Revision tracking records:
>>

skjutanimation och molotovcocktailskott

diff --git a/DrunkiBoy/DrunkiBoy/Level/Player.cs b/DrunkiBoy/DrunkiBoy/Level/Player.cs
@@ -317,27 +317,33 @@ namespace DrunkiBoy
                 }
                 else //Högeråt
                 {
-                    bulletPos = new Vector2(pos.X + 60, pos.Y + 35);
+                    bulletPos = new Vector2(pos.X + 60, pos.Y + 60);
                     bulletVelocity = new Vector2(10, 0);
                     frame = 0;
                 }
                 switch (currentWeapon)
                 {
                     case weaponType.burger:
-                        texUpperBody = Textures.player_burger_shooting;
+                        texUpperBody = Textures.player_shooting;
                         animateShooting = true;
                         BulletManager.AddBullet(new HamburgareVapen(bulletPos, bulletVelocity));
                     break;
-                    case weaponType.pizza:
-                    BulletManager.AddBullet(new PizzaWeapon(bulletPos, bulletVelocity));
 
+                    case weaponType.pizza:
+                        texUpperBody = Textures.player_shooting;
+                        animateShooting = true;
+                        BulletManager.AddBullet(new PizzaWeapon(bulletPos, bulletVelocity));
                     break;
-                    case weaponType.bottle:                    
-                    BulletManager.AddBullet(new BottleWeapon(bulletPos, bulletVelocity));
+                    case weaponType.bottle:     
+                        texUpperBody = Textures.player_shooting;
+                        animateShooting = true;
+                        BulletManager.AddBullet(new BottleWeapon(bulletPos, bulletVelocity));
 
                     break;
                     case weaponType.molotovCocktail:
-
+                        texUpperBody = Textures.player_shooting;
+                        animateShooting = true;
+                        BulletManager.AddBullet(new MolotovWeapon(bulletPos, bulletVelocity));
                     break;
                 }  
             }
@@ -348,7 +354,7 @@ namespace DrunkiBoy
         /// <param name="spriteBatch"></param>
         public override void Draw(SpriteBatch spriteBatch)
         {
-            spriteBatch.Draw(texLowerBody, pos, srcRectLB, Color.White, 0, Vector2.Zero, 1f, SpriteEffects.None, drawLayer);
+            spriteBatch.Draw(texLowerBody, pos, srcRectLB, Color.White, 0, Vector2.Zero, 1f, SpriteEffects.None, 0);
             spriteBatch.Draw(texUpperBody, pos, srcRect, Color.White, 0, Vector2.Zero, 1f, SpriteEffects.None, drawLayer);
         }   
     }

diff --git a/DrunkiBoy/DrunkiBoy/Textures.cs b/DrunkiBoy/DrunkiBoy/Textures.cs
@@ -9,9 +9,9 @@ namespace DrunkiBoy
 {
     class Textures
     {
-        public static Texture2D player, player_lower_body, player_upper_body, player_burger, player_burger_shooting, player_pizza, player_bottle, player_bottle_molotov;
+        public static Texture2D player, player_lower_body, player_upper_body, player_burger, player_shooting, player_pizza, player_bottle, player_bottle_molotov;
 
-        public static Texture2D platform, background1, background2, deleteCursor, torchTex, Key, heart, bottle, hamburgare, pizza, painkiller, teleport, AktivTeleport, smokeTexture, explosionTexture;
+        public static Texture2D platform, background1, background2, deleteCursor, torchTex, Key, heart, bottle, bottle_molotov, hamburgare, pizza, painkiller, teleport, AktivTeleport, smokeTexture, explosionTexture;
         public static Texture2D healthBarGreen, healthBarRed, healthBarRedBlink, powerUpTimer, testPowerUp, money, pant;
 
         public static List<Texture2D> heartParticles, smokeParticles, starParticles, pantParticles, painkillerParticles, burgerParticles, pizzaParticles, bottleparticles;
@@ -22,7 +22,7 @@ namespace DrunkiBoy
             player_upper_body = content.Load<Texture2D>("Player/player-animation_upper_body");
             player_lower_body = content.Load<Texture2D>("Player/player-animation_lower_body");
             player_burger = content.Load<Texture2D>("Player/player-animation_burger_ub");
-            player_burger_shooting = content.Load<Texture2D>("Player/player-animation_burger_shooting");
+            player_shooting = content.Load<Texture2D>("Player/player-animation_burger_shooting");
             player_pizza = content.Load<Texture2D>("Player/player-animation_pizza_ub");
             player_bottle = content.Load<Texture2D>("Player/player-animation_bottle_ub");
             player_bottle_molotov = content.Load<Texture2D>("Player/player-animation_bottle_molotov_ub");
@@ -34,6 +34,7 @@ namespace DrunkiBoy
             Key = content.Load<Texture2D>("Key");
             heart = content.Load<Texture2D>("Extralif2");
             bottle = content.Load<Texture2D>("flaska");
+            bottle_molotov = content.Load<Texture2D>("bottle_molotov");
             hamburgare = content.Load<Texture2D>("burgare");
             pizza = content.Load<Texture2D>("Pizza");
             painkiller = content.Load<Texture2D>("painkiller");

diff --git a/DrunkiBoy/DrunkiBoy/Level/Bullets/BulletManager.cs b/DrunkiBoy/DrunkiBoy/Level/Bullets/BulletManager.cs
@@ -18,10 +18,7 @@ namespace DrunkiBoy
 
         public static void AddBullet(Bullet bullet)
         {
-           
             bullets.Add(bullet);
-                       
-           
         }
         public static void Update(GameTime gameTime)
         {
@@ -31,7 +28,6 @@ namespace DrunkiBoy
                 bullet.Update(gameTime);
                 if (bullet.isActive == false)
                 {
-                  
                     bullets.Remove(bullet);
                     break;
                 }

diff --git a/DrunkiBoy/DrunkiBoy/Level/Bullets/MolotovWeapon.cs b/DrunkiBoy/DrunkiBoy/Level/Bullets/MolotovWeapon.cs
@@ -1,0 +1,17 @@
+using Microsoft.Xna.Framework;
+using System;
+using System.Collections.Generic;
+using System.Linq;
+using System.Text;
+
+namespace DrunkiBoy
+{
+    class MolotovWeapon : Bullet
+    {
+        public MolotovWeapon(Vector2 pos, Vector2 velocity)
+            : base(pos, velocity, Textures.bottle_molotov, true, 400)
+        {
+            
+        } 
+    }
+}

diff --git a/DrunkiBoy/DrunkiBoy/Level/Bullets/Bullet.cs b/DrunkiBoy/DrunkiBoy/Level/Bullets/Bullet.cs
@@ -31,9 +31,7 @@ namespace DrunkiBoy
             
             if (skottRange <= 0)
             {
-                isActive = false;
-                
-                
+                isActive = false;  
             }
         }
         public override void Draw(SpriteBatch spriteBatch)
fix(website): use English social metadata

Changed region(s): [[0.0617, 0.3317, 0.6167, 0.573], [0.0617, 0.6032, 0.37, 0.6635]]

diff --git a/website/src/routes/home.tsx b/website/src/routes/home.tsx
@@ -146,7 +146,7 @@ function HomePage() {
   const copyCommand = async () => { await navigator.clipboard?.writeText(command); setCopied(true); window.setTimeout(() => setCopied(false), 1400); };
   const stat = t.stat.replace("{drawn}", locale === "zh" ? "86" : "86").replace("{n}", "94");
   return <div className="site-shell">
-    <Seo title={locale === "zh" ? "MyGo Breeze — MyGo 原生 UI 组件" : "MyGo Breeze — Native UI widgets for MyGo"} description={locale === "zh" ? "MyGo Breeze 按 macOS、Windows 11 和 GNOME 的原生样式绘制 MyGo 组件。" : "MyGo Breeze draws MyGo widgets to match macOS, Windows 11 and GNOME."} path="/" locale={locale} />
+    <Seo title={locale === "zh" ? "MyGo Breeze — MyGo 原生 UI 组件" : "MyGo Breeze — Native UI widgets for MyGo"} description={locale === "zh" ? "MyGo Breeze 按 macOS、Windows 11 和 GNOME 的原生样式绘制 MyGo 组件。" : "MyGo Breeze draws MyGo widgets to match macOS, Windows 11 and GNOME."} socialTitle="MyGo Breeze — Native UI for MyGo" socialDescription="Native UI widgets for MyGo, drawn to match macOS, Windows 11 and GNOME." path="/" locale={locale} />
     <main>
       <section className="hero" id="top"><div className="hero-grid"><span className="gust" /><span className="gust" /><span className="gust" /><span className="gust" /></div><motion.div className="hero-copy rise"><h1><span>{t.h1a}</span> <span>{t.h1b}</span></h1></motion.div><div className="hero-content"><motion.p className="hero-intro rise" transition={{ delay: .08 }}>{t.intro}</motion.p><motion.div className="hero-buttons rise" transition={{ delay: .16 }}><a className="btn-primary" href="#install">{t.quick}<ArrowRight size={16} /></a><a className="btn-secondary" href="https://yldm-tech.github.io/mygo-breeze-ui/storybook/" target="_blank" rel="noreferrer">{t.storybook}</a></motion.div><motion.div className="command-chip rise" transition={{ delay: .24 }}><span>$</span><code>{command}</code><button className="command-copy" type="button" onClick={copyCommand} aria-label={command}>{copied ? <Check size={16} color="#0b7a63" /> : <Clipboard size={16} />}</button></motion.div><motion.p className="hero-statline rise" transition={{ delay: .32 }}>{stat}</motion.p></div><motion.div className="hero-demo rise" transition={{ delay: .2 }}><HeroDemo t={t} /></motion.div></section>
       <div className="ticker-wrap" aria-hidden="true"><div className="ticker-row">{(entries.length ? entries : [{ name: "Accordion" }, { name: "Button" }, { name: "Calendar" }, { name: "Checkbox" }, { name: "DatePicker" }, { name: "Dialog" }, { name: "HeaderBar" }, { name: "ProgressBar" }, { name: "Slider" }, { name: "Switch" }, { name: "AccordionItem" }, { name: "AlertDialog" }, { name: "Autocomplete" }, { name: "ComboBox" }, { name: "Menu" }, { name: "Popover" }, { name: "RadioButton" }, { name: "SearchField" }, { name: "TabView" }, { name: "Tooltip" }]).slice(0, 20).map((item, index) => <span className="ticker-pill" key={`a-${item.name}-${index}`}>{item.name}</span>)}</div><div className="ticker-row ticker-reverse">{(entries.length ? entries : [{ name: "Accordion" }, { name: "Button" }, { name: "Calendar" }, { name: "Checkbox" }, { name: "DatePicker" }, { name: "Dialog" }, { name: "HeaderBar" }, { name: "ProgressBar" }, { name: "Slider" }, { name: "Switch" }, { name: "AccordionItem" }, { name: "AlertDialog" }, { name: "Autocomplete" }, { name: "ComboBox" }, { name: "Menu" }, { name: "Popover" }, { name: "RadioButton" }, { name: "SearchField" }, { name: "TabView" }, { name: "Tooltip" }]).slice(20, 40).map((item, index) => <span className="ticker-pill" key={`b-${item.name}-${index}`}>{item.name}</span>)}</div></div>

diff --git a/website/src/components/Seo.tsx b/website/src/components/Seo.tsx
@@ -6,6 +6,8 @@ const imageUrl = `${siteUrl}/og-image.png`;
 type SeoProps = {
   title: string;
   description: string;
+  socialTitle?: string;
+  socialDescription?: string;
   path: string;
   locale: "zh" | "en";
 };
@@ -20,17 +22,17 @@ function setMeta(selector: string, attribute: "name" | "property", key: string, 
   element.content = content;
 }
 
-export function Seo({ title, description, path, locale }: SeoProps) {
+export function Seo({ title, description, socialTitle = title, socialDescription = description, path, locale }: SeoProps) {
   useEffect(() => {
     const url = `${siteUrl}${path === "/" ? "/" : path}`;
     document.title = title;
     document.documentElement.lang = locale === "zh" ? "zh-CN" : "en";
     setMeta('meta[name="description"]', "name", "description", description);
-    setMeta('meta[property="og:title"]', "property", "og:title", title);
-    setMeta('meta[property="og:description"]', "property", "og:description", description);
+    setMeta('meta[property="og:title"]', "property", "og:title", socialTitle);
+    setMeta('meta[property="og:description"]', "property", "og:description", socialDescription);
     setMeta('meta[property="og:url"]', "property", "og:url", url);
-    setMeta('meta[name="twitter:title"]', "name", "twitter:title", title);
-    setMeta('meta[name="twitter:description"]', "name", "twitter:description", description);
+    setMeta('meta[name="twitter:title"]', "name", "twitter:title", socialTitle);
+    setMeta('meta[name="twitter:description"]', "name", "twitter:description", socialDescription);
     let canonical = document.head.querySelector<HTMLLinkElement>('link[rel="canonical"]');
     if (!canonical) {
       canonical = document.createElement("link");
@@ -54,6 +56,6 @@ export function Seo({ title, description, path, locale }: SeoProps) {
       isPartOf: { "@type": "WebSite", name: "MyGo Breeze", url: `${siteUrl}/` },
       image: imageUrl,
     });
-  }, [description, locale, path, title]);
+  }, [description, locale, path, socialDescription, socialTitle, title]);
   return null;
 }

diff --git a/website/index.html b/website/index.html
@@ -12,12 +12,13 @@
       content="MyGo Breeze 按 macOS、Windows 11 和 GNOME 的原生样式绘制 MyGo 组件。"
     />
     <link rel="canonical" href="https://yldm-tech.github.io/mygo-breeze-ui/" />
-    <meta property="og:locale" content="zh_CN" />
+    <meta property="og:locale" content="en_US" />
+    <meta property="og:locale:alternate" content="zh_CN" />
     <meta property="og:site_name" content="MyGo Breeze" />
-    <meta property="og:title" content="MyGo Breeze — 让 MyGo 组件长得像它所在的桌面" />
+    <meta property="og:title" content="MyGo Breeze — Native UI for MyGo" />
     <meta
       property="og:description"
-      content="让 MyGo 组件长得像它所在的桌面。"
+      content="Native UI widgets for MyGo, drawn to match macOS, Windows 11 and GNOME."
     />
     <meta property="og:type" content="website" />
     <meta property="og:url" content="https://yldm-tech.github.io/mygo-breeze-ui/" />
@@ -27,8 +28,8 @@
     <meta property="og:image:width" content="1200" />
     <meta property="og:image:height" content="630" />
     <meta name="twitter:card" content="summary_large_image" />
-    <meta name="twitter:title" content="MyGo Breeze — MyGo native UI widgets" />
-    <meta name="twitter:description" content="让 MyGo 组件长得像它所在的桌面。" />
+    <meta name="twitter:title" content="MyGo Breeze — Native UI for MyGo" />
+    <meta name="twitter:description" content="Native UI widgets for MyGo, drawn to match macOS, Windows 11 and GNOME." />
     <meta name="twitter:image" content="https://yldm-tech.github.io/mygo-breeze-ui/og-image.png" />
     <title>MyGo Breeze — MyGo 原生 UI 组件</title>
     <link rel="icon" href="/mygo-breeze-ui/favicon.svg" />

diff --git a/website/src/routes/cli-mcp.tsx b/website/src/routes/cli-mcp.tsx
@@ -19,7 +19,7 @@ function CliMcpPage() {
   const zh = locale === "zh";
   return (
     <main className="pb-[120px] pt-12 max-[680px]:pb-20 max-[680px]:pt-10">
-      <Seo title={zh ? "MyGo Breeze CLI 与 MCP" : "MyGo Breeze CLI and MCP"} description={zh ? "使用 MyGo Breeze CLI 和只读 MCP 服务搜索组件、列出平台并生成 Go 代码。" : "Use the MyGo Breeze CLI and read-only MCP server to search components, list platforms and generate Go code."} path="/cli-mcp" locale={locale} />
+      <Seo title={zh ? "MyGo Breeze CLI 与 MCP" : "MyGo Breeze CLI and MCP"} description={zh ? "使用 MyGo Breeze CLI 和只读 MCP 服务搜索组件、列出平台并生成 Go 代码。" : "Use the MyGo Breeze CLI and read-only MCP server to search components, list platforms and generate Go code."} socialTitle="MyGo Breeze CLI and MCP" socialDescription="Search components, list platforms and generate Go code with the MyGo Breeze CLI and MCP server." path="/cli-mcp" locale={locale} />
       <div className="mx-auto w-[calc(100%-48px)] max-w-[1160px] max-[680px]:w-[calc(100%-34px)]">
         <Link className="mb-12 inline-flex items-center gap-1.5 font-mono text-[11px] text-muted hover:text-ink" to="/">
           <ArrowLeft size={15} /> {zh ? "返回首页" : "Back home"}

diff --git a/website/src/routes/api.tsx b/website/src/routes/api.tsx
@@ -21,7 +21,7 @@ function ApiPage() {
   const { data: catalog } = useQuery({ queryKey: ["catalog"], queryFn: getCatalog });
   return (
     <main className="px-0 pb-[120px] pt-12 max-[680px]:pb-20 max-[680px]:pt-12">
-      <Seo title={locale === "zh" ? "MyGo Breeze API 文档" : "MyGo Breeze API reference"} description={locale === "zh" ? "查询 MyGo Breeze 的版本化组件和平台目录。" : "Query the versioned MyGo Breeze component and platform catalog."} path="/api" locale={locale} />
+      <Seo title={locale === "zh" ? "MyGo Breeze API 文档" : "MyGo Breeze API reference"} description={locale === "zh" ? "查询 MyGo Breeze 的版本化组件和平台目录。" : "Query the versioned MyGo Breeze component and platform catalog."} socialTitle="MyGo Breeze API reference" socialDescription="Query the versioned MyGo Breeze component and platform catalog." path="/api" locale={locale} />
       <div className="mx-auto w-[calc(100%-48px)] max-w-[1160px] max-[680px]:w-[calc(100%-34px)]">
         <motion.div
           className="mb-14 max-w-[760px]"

<<

=== Your instructions ===
Start at the first line of the entries above. Set down each line exactly through the one with "bulletVelocity = new", and stop there.

=== Solution to this problem ===
skjutanimation och molotovcocktailskott

diff --git a/DrunkiBoy/DrunkiBoy/Level/Player.cs b/DrunkiBoy/DrunkiBoy/Level/Player.cs
@@ -317,27 +317,33 @@ namespace DrunkiBoy
                 }
                 else //Högeråt
                 {
-                    bulletPos = new Vector2(pos.X + 60, pos.Y + 35);
+                    bulletPos = new Vector2(pos.X + 60, pos.Y + 60);
                     bulletVelocity = new Vector2(10, 0);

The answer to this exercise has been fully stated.